“wild and (really) woolly” . . .

by mulberryshoots


At Thanksgiving break, my granddaughter, Anna, and I had lunch. I had brought a few knitted neck scarves for her to try on. Without a moment’s hesitation, she picked up a blue handspun piece with bobbles and uneven yarns. I had knitted it from yarn called, “Sherlock Holmes” for some reason. I haven’t figured out why it was called that, but we both liked it.

Later, I bought another skein to make a similar cowl for her mother, my eldest daughter. I gave that one to her at our Christmas Eve party – and she wore it during her stay at their Gloucester house where her BFF remarked, “what’s that thing you’re wearing around your neck?”

So, yep, you guessed it. I made one for BFF who sounded like she loved it when she received it in the mail from me in January. Now, we had three outfitted in this yarn. In early Spring, that’s end of March around here, I thought it might be interesting to knit a vest for myself. Two thirds of the way through, I ran out of yarn. The yarn spinner sent me some more at a discounted price. I ran out again – and she sent me some more.

Easter came early this year so I spent a lot of time cleaning the house and cooking. Afterwards, I finally put the pieces I already had to figure out how to finish the vest. I like to knit extemporaneously, which means that I knit until I either pull it apart to start over or I improvise as I go along. It’s never been my strong suit to follow written directions.

Recently, I managed to finish it, adding side panels and braiding ties for the front rather than buttons that would just get lost in the wool. I was going for an updated hip designer look. Still don’t know what Sherlock Holmes has to do with it, but it adds a note of mystery to the whole thing!
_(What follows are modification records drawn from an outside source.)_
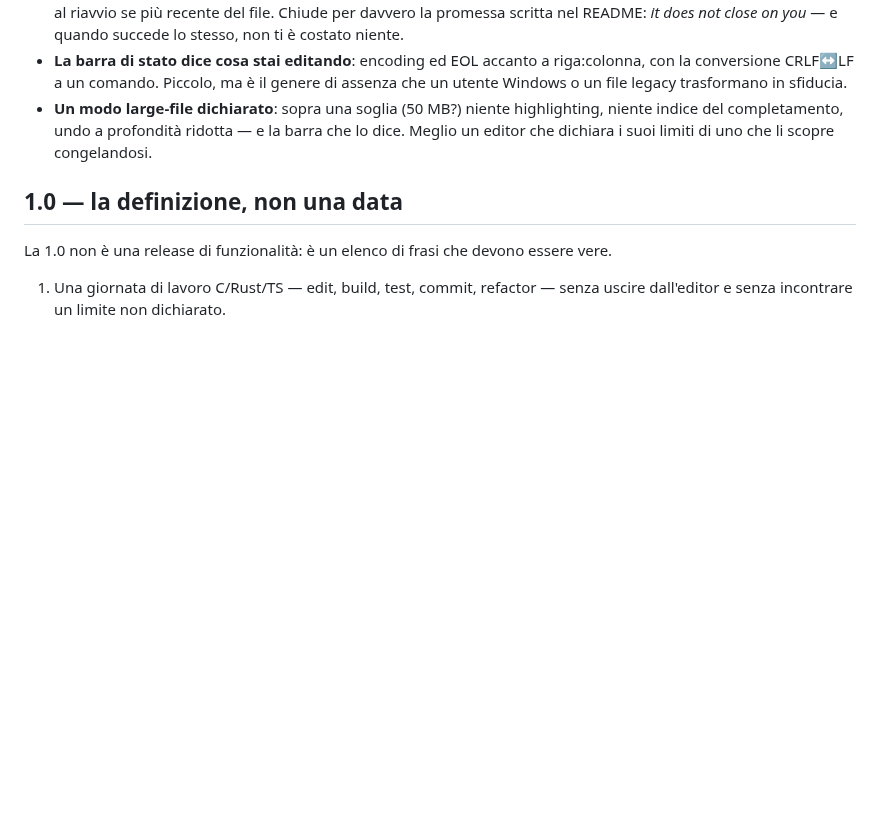
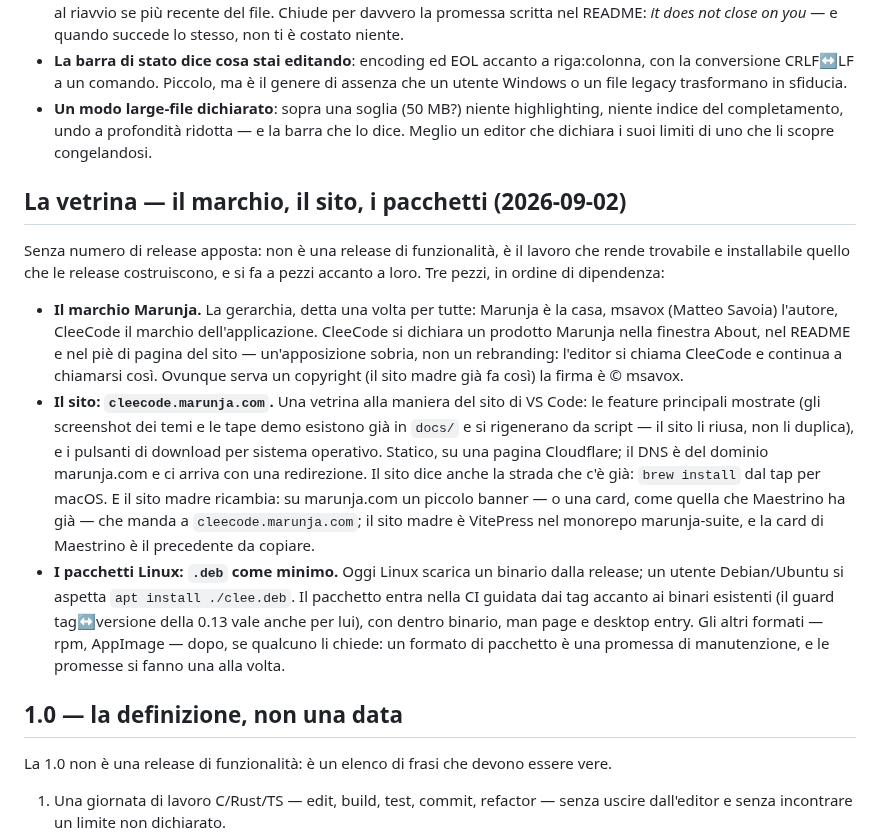
Before and after one commit to msavox/cleecode, a Markdown page: docs/ROADMAP.md, the part around the change. Rendered like a GitHub page; blank space fills up the shorter version.

Commit message:
La roadmap impara la vetrina: marchio Marunja, sito, e i .deb
Tre pezzi senza numero di release, perché accompagnano le release invece
di esserne una: l'apposizione del marchio Marunja (About, README, piè di
pagina del sito — nome e casa, non un rebranding), la vetrina statica su
cleecode.marunja.com via Cloudflare con feature e download per sistema
operativo, e i pacchetti .deb nella CI dei tag accanto ai binari. Gli
altri formati aspettano che qualcuno li chieda: un formato di pacchetto
è una promessa di manutenzione.

```diff
--- a/docs/ROADMAP.md
+++ b/docs/ROADMAP.md
@@ -2103,6 +2103,34 @@ riscritti con la strada temp+rename.
   indice del completamento, undo a profondità ridotta — e la barra che lo dice. Meglio un
   editor che dichiara i suoi limiti di uno che li scopre congelandosi.
 
+## La vetrina — il marchio, il sito, i pacchetti (2026-09-02)
+
+Senza numero di release apposta: non è una release di funzionalità, è il lavoro che rende
+trovabile e installabile quello che le release costruiscono, e si fa a pezzi accanto a loro.
+Tre pezzi, in ordine di dipendenza:
+
+- **Il marchio Marunja.** La gerarchia, detta una volta per tutte: Marunja è la casa,
+  msavox (Matteo Savoia) l'autore, CleeCode il marchio dell'applicazione. CleeCode si
+  dichiara un prodotto Marunja nella finestra About, nel README e nel piè di pagina del
+  sito — un'apposizione sobria, non un rebranding: l'editor si chiama CleeCode e continua
+  a chiamarsi così. Ovunque serva un copyright (il sito madre già fa così) la firma è
+  © msavox.
+- **Il sito: `cleecode.marunja.com`.** Una vetrina alla maniera del sito di VS Code: le
+  feature principali mostrate (gli screenshot dei temi e le tape demo esistono già in
+  `docs/` e si rigenerano da script — il sito li riusa, non li duplica), e i pulsanti di
+  download per sistema operativo. Statico, su una pagina Cloudflare; il DNS è del dominio
+  marunja.com e ci arriva con una redirezione. Il sito dice anche la strada che c'è già:
+  `brew install` dal tap per macOS. E il sito madre ricambia: su marunja.com un piccolo
+  banner — o una card, come quella che Maestrino ha già — che manda a
+  `cleecode.marunja.com`; il sito madre è VitePress nel monorepo marunja-suite, e la card
+  di Maestrino è il precedente da copiare.
+- **I pacchetti Linux: `.deb` come minimo.** Oggi Linux scarica un binario dalla release;
+  un utente Debian/Ubuntu si aspetta `apt install ./clee.deb`. Il pacchetto entra nella CI
+  guidata dai tag accanto ai binari esistenti (il guard tag↔versione della 0.13 vale anche
+  per lui), con dentro binario, man page e desktop entry. Gli altri formati — rpm,
+  AppImage — dopo, se qualcuno li chiede: un formato di pacchetto è una promessa di
+  manutenzione, e le promesse si fanno una alla volta.
+
 ## 1.0 — la definizione, non una data
 
 La 1.0 non è una release di funzionalità: è un elenco di frasi che devono essere vere.
```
Footnote: Since I published this post, I wrote to the yarn spinner to ask her why she named the yarn, “Sherlock Holmes.” It turns out that this literary character made up by Arthur Conan Doyle, only wore shades of browns, blues and whites – and this is the combination of colourways that appear in the finished yarn. Mystery solved!